* _The problem_:
In the records that follow, find the line with "offline with pdfLaTeX."; from there, retype every line exactly through the line with "Also changed, not shown: 1 other file.", which also belongs to the answer.

* _Data for analysis_:
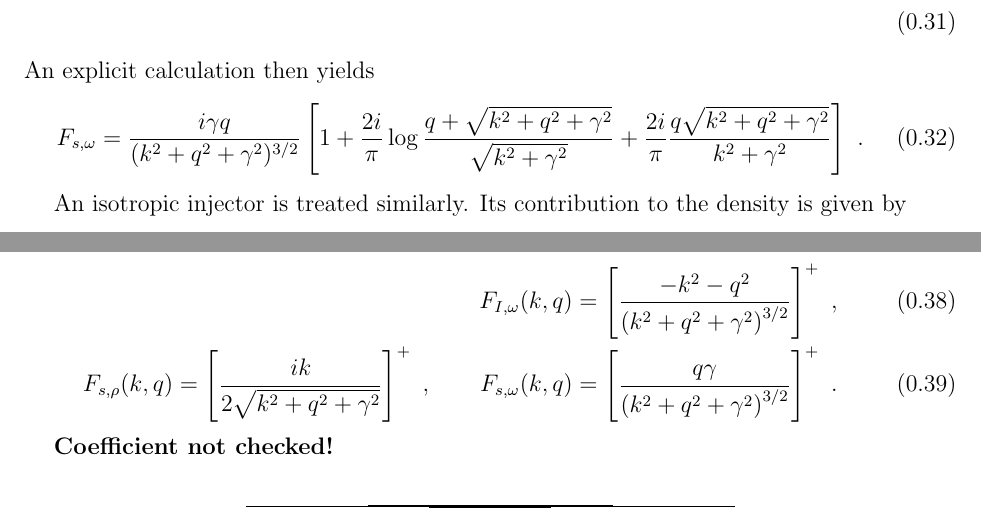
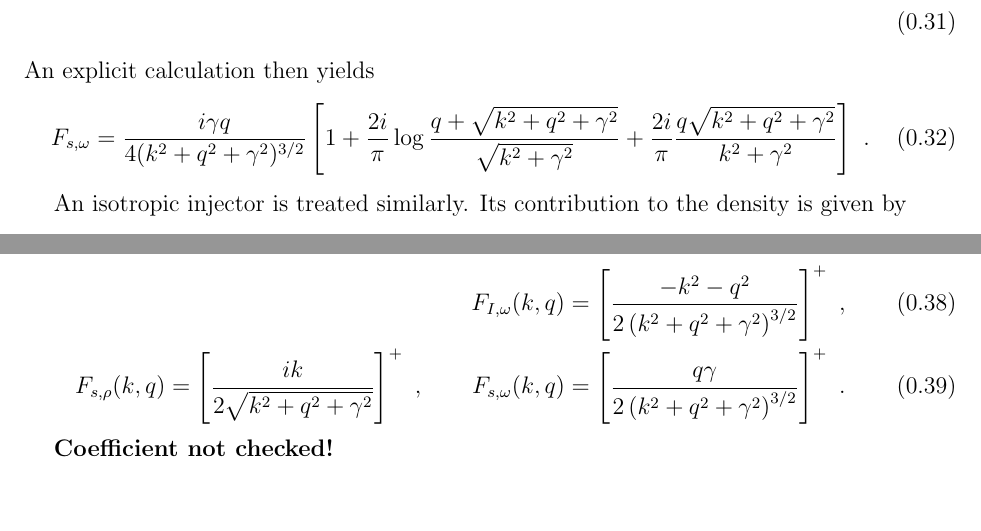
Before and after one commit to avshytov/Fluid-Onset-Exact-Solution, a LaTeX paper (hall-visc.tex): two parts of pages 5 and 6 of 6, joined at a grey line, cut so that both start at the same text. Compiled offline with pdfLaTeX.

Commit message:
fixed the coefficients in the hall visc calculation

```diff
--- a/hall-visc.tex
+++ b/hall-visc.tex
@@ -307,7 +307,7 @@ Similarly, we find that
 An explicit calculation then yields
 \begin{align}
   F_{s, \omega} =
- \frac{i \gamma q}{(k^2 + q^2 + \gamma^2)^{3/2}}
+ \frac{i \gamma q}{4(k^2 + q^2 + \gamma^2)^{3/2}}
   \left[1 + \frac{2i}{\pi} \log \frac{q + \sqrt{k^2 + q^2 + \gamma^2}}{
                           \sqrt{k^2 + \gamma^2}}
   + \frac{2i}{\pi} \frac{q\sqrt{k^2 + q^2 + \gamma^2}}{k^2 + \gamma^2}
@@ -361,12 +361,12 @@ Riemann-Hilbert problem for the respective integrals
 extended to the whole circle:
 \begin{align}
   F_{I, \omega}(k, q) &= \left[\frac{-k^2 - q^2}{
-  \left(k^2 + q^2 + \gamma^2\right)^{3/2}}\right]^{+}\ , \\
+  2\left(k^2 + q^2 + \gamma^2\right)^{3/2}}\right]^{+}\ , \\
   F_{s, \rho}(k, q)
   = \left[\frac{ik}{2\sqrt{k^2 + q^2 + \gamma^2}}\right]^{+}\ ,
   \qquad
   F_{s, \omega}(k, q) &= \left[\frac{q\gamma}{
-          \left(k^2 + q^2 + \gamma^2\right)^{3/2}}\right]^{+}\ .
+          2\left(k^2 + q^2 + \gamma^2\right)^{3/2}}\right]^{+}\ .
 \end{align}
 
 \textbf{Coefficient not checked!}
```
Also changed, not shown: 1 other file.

...

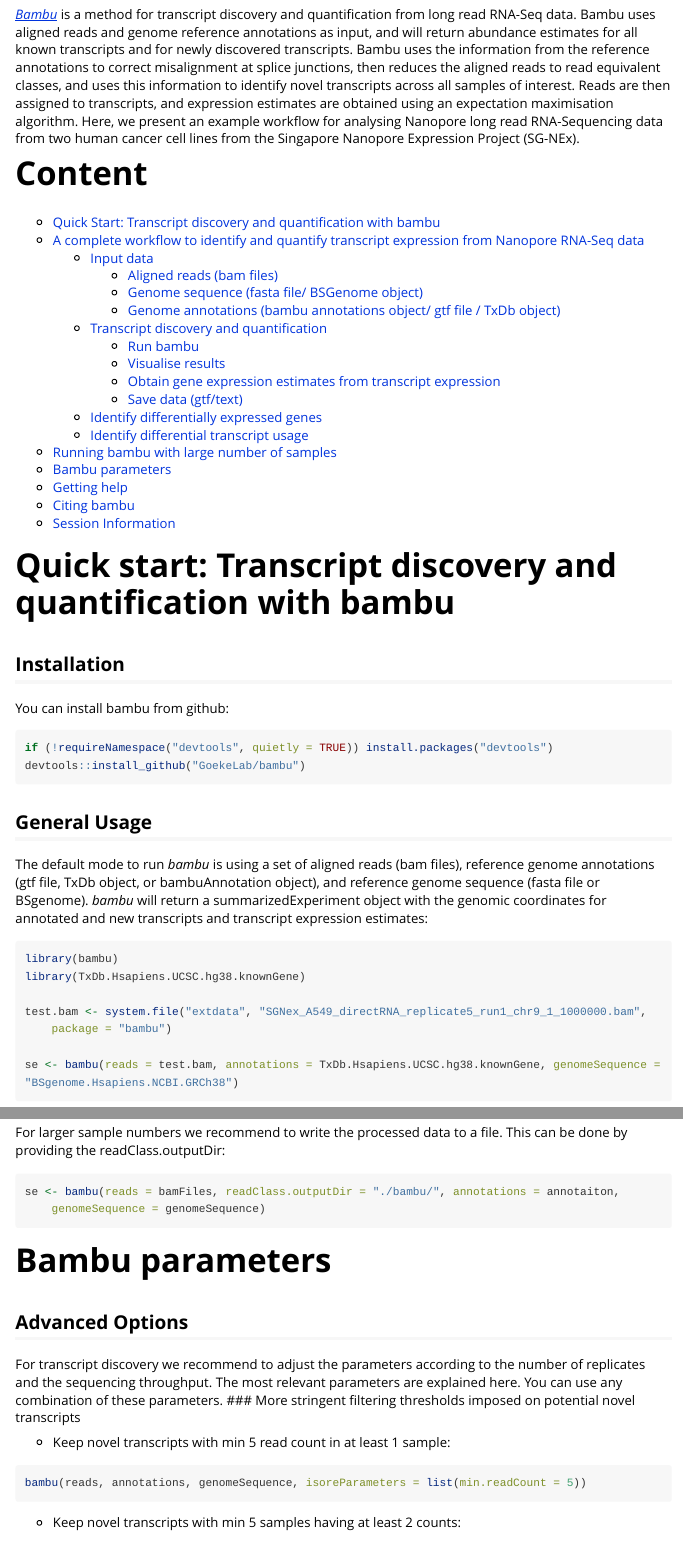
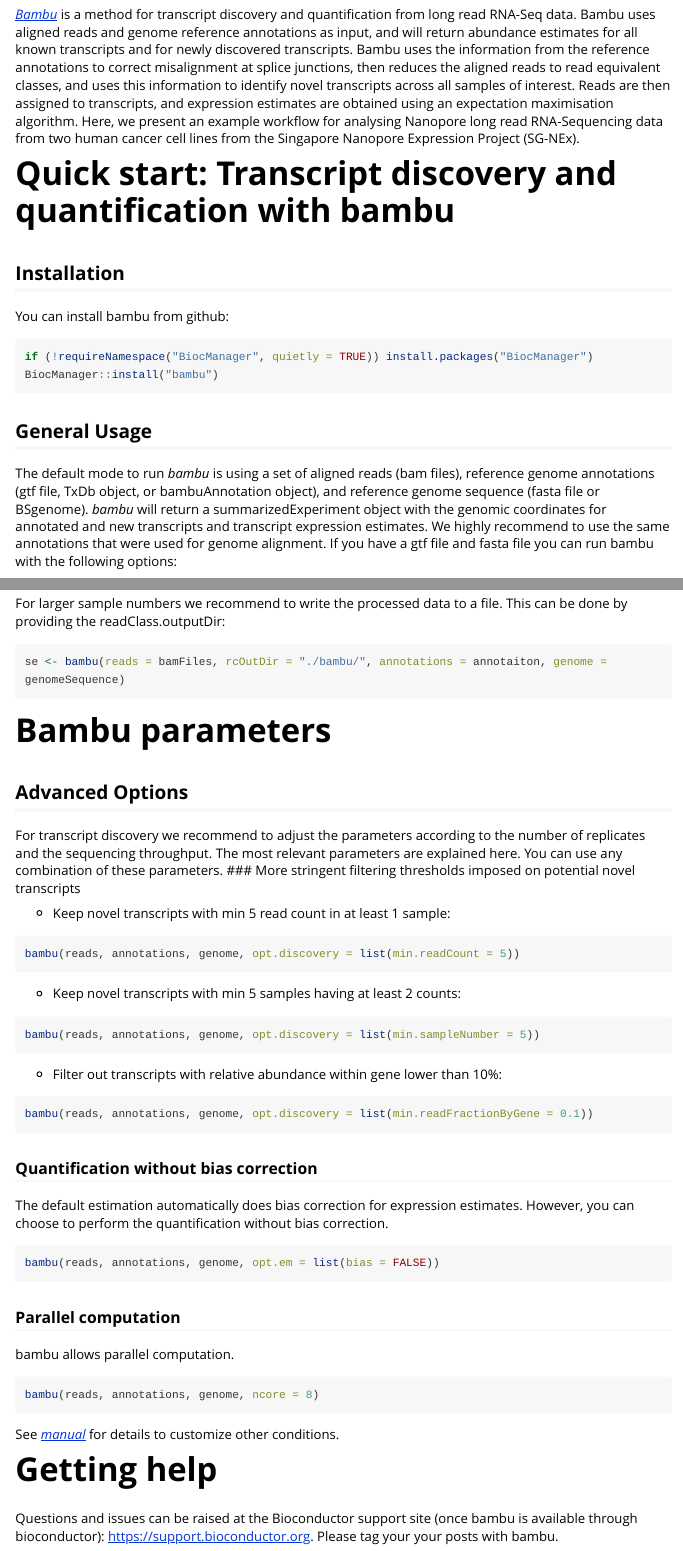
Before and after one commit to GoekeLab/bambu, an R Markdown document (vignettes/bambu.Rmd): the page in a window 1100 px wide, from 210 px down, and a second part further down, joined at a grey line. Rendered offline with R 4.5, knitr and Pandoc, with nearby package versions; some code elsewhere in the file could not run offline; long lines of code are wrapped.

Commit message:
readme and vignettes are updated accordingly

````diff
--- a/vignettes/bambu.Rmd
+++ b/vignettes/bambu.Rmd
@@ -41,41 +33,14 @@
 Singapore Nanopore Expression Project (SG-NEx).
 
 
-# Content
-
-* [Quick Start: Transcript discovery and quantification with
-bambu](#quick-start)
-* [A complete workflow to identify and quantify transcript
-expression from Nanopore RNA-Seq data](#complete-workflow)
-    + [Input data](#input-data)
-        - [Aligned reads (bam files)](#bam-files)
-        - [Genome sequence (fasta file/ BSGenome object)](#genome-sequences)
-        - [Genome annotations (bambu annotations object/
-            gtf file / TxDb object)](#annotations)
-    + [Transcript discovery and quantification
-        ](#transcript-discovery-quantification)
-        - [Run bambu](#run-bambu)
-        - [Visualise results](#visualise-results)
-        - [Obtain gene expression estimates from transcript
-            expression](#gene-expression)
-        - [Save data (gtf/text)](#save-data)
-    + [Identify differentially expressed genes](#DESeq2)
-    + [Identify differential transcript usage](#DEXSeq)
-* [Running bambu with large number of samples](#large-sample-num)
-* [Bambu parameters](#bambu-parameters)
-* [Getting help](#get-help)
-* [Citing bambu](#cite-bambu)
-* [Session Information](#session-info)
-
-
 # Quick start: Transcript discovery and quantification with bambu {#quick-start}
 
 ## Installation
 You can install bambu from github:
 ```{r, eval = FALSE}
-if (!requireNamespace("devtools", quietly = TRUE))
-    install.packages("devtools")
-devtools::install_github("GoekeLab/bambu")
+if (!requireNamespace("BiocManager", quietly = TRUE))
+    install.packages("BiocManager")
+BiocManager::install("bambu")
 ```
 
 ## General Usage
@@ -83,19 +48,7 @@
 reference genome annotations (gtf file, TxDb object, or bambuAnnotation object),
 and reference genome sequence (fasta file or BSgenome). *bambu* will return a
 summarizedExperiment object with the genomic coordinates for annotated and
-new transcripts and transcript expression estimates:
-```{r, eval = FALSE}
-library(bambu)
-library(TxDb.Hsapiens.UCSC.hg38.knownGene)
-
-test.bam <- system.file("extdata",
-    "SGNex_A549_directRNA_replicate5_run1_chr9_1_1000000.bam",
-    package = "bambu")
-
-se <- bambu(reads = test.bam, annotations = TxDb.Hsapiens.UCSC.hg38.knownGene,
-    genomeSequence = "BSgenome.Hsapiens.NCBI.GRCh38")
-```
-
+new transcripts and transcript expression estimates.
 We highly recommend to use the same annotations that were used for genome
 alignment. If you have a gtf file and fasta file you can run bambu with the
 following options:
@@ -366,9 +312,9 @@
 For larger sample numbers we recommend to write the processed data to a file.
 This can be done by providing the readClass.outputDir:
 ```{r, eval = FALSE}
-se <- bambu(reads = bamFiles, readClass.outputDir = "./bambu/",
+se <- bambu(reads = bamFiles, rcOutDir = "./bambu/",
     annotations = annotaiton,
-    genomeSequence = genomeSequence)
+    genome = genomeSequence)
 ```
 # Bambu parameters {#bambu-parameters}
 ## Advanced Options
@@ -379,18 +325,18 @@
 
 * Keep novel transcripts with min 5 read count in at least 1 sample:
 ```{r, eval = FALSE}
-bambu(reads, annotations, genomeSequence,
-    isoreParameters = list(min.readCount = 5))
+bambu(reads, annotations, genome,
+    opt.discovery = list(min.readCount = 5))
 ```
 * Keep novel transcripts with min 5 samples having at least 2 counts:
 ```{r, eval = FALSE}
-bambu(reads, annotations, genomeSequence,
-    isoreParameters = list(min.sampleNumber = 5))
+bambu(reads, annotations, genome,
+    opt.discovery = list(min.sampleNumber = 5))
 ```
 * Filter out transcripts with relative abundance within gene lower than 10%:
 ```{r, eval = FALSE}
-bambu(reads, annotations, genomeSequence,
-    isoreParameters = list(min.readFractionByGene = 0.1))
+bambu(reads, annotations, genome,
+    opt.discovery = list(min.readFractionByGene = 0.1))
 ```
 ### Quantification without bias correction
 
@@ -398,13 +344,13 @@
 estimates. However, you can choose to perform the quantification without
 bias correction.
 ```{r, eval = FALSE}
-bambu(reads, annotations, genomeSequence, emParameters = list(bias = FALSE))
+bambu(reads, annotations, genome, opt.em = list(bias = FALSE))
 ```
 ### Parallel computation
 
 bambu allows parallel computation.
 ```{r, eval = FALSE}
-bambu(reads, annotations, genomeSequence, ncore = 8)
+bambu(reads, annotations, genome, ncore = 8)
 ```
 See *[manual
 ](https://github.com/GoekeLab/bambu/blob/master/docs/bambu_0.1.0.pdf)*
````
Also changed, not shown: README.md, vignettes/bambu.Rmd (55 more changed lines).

* * *

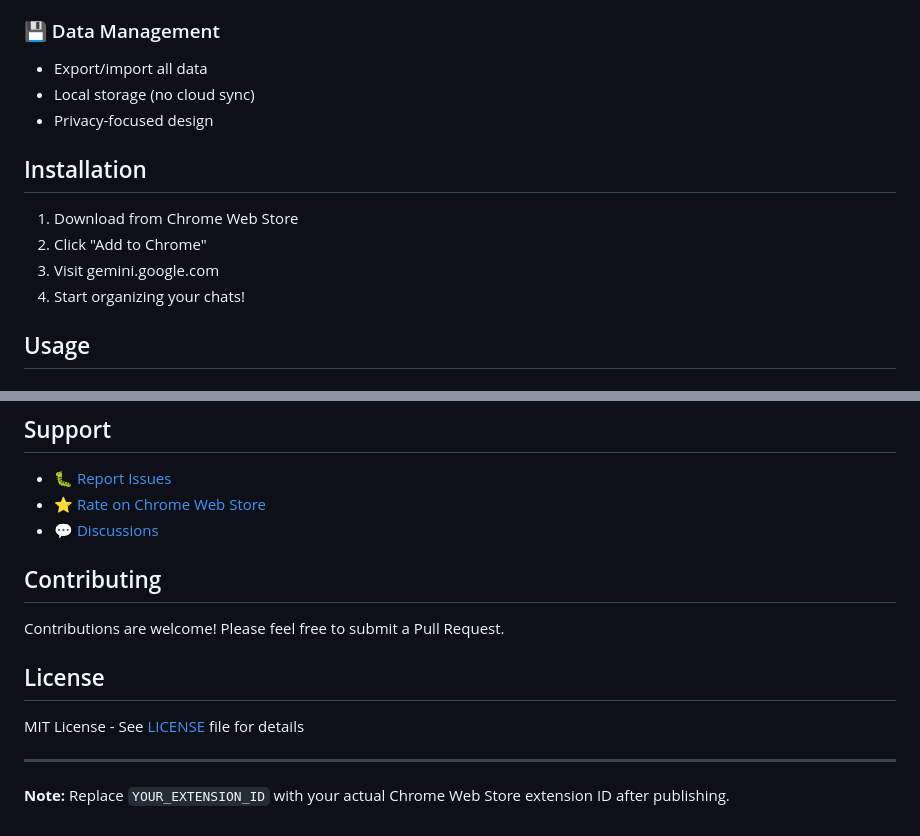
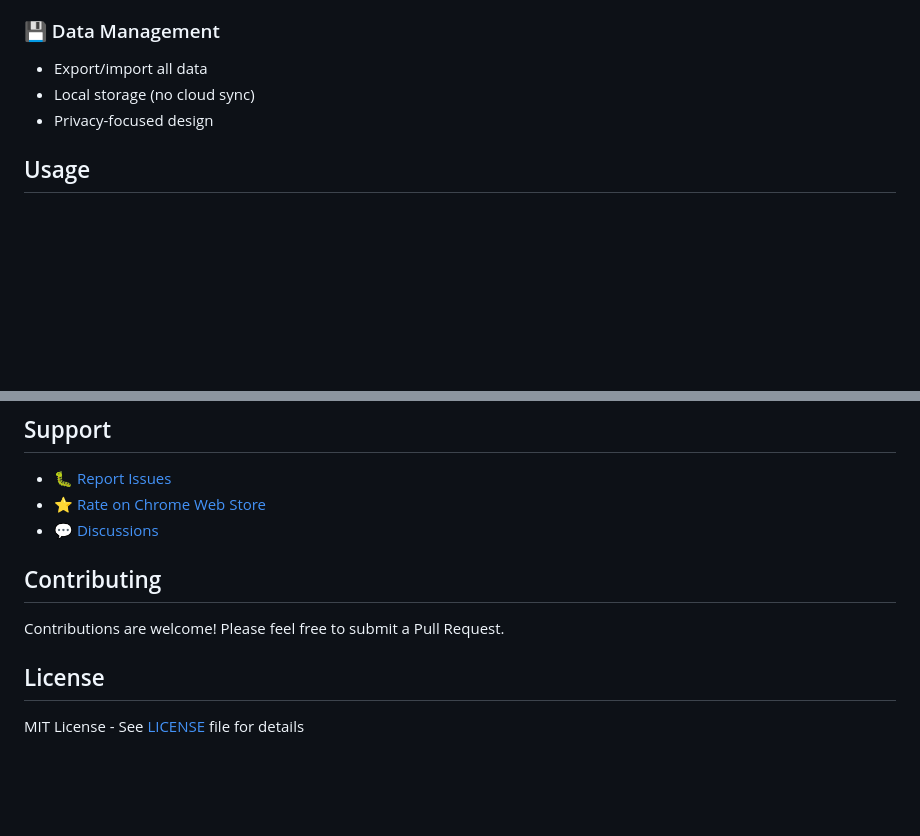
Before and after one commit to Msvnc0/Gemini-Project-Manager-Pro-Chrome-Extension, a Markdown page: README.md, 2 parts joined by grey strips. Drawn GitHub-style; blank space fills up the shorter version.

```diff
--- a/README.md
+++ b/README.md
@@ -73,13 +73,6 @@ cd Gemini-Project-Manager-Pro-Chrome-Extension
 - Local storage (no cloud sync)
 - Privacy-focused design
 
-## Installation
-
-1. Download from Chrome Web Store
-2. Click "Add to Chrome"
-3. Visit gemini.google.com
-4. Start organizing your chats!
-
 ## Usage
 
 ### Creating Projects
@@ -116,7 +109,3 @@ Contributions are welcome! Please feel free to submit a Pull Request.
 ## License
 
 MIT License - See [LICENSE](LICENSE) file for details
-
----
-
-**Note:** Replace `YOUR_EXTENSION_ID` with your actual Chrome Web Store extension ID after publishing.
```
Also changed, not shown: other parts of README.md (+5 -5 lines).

* _Response below_:
Before and after one commit to avshytov/Fluid-Onset-Exact-Solution, a LaTeX paper (hall-visc.tex): two parts of pages 5 and 6 of 6, joined at a grey line, cut so that both start at the same text. Compiled offline with pdfLaTeX.

Commit message:
fixed the coefficients in the hall visc calculation

```diff
--- a/hall-visc.tex
+++ b/hall-visc.tex
@@ -307,7 +307,7 @@ Similarly, we find that
 An explicit calculation then yields
 \begin{align}
   F_{s, \omega} =
- \frac{i \gamma q}{(k^2 + q^2 + \gamma^2)^{3/2}}
+ \frac{i \gamma q}{4(k^2 + q^2 + \gamma^2)^{3/2}}
   \left[1 + \frac{2i}{\pi} \log \frac{q + \sqrt{k^2 + q^2 + \gamma^2}}{
                           \sqrt{k^2 + \gamma^2}}
   + \frac{2i}{\pi} \frac{q\sqrt{k^2 + q^2 + \gamma^2}}{k^2 + \gamma^2}
@@ -361,12 +361,12 @@ Riemann-Hilbert problem for the respective integrals
 extended to the whole circle:
 \begin{align}
   F_{I, \omega}(k, q) &= \left[\frac{-k^2 - q^2}{
-  \left(k^2 + q^2 + \gamma^2\right)^{3/2}}\right]^{+}\ , \\
+  2\left(k^2 + q^2 + \gamma^2\right)^{3/2}}\right]^{+}\ , \\
   F_{s, \rho}(k, q)
   = \left[\frac{ik}{2\sqrt{k^2 + q^2 + \gamma^2}}\right]^{+}\ ,
   \qquad
   F_{s, \omega}(k, q) &= \left[\frac{q\gamma}{
-          \left(k^2 + q^2 + \gamma^2\right)^{3/2}}\right]^{+}\ .
+          2\left(k^2 + q^2 + \gamma^2\right)^{3/2}}\right]^{+}\ .
 \end{align}
 
 \textbf{Coefficient not checked!}
```
Also changed, not shown: 1 other file.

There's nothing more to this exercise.